The unveiling and dedication ceremony will be held January 15 at 2 p.m. at 1118 Roanoke Avenue, the site of the former bus station where Keys Evans, a uniformed member of the Women’s Army Air Corps, was ushered off a bus after refusing to give up her seat for a White Marine.

Her action in August of 1952 would lead to the Keys v. Carolina Coach Company lawsuit, which in turn led to an Interstate Commerce Commission ruling in 1955 which helped end racial segregation in interstate travel.

“We thought the 15th would be a great point to dedicate the marker and on the 16th we will have the wreath-laying ceremony in MLK Park where we built the plaza in her honor and on the 17th is Martin Luther King Day,” said Ervin Griffin Sr., a member of the Keys Evans planning committee. “We thought it would be a good way to kick off the weekend with honoring a trailblazer.”

Griffin said the event will be a culmination of projects the committee has been working on the last two to three years which included the public art plaza telling the story of Keys Evans and the work that Roanoke Rapids resident Rodney Pierce did in bringing the marker to the avenue. “I think it’s just a wonderful reminder of how far we’ve come in those last 60 years and how important it is to remember things like this.”

Georgette Kimball, also a member of the planning committee, said, “I am excited because I am a resident of Halifax County. I remember the bus station and the history that has been right here in our community. I was glad to be a part of this committee to learn this history myself as well as celebrate it.”

Kimball said the private first class’s story was something she didn’t know about until around four to five years ago. “I am pleased to be a part of this to highlight and enlighten our community about her as well as the world about the mark that she made right here in Roanoke Rapids.To celebrate her and put a marker right near the bus station where she was arrested that night it brings the pieces together and gives her thanks while she is living.”

Roanoke Rapids City Councilman Carl Ferebee said, “We have history that has been made. We’re celebrating an unsung hero who helped shape America. We’re holding it on a weekend to celebrate two trailblazers, Martin Luther King as well as her.”

Roanoke Rapids Parks and Recreation Director John Simeon said Pierce’s work leading up to the unveiling has been pivotal in bringing the day to fruition. “Mr. Pierce has done an excellent job communicating and being a part of this committee and assisting us with the process and being the liaison for the state of North Carolina historical marker program.”

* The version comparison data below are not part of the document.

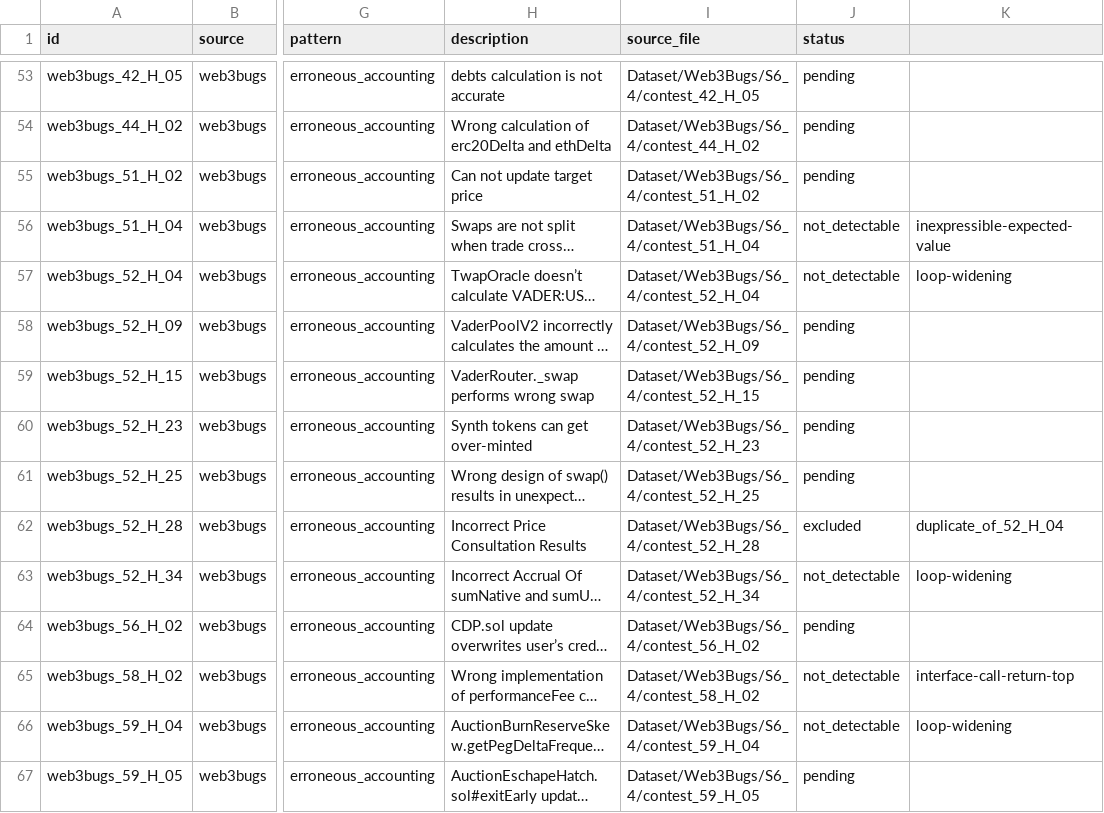
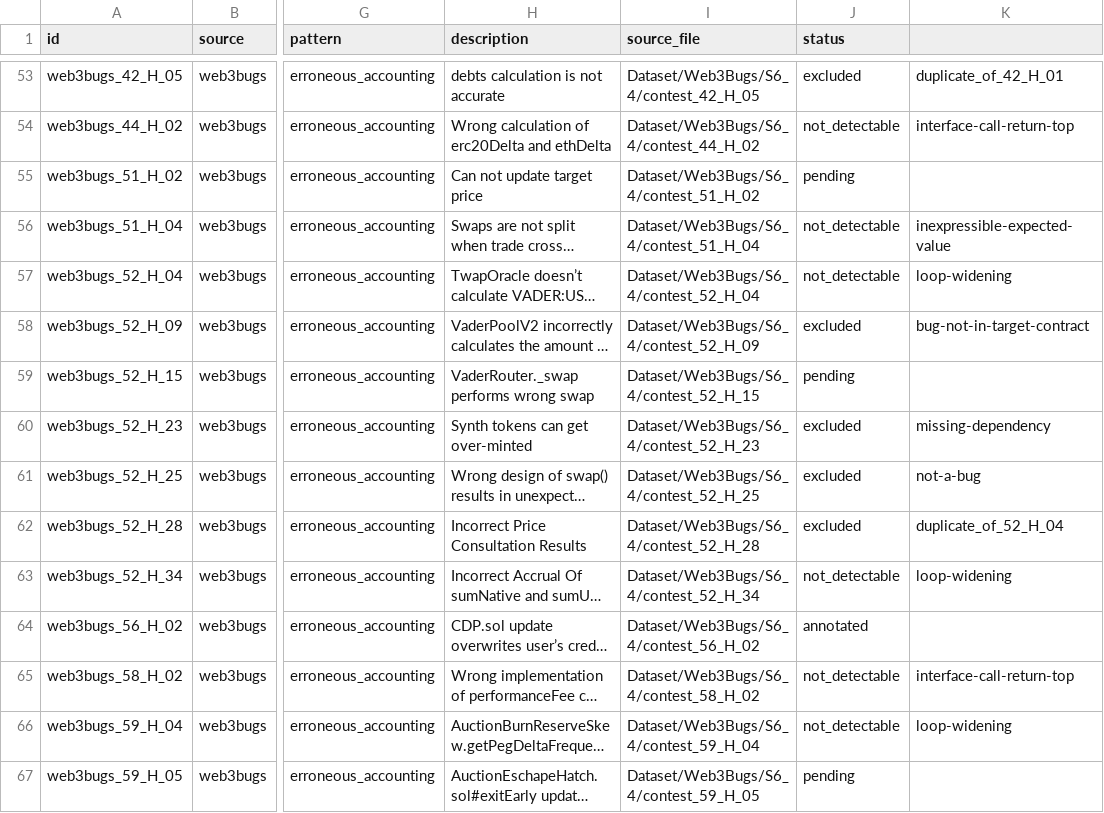
Before and after one commit to iwwyou/IntentChecker, a CSV file: evaluation/RQ2/dataset.csv, drawn as a sheet; only a part is shown, gaps mark what is left out; long unchanged cells end in …; the diff covers the shown part only; the diff names each change by its address in the sheet, - before the commit and + after, or states it on an @@ line.

```diff
--- a/evaluation/RQ2/dataset.csv
+++ b/evaluation/RQ2/dataset.csv
-J53 (status): pending
+J53 (status): excluded
-K53: (empty)
+K53: duplicate_of_42_H_01
-J54 (status): pending
+J54 (status): not_detectable
-K54: (empty)
+K54: interface-call-return-top
-J58 (status): pending
+J58 (status): excluded
-K58: (empty)
+K58: bug-not-in-target-contract
-J60:J61 (status): pending
+J60:J61 (status): excluded
-K60: (empty)
+K60: missing-dependency
-K61: (empty)
+K61: not-a-bug
-J64 (status): pending
+J64 (status): annotated
```
Also changed, not shown: 26 edited cells elsewhere in this file, 11 other files.
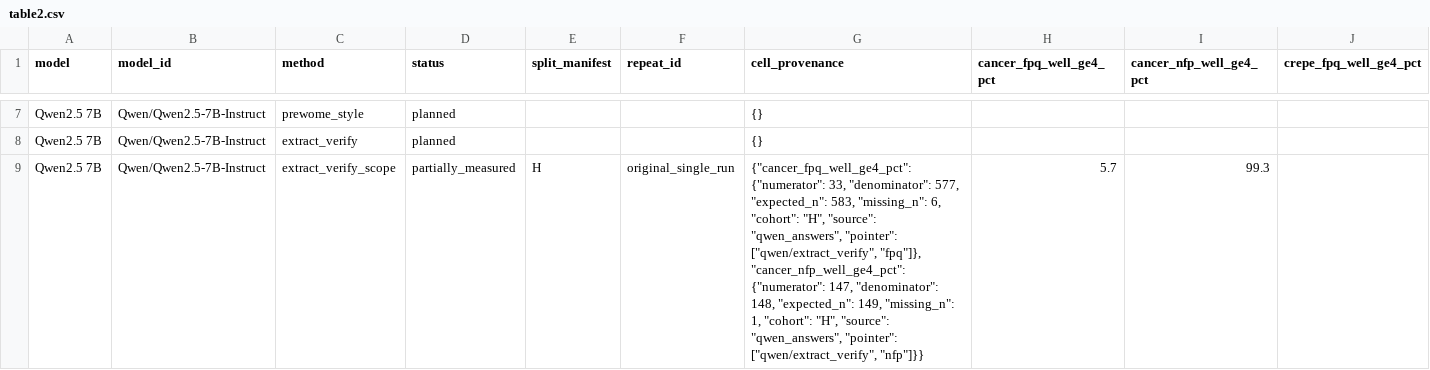
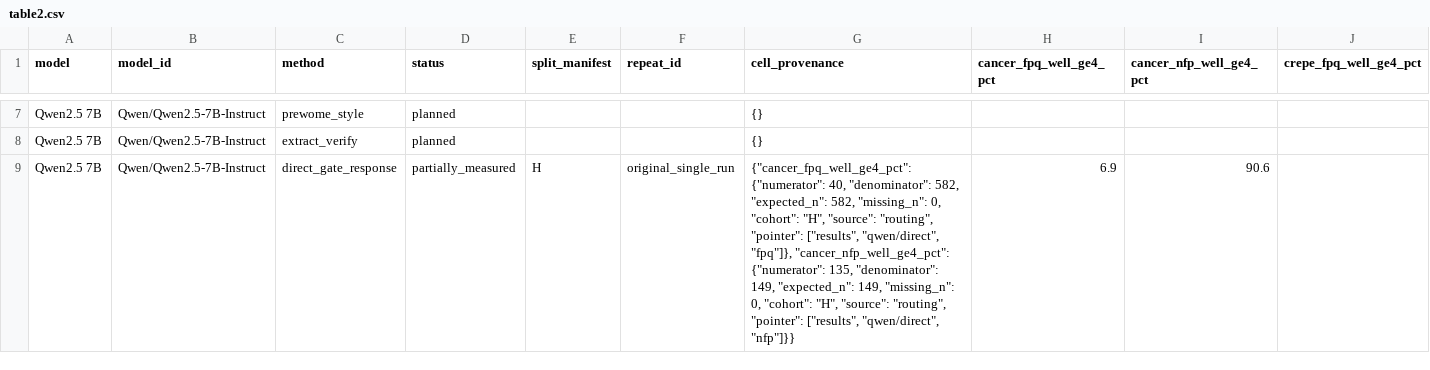
Before and after one commit to 0914eagle/cancer-myth-internals, a CSV file: docs/reviews/paper_tables_2026-10-06/table2.csv, drawn as a sheet; only a part is shown, gaps mark what is left out; the shorter side is filled out with more unchanged rows; rows hold the shown columns only; the diff covers the shown part only; the diff names each change by its address in the sheet, - before the commit and + after, or states it on an @@ line.

Commit message:
Move manual scope variants and duplicate gate run out of main tables

```diff
--- a/docs/reviews/paper_tables_2026-10-06/table2.csv
+++ b/docs/reviews/paper_tables_2026-10-06/table2.csv
-row 9: Qwen2.5 7B | Qwen/Qwen2.5-7B-Instruct | extract_verify_scope | partially_measured | H | original_single_run | {"cancer_fpq_well_ge4_pct": {"numerator": 33, "denominator": 577, "expected_n": 583, "missing_n": 6, "cohort": "H", "source": "qwen_answers", "pointer": ["qwen/extract_verify", "fpq"]}, "cancer_nfp_well_ge4_pct": {"numerator": 147, "denominator": 148, "expected_n": 149, "missing_n": 1, "cohort": "H", "source": "qwen_answers", "pointer": ["qwen/extract_verify", "nfp"]}} | 5.7 | 99.3
```
Also changed, not shown: 9 removed rows elsewhere in this file, docs/reviews/paper_tables_2026-10-06/table1.csv, 13 other files.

Griffin said Pierce’s work, the planning by the city and the work of the committee shows the power of partnership “to make this what it should be and I think that’s the key to all of these projects that we partner with others.”

Kimball said Keys Evans is most appreciative of the recognition she has received in the city. “You can feel her appreciation and her enthusiasm. She is really thankful that people have thought about her and haven’t really forgotten her.”

Simeon said the plans call for an outside unveiling and dedication ceremony and in case of inclement weather the program will be held in the first floor conference room of Roanoke Rapids City Hall at 1040 Roanoke Avenue and then a walk to the marker to remove the shroud which currently conceals it.

Following the ceremony a reception at city hall will be held which includes comments from Julie Graves, the niece of Keys Evans, Pierce, and an update from Congressman G.K. Butterfield on plans to honor Keys Evans with the Congressional Gold Medal.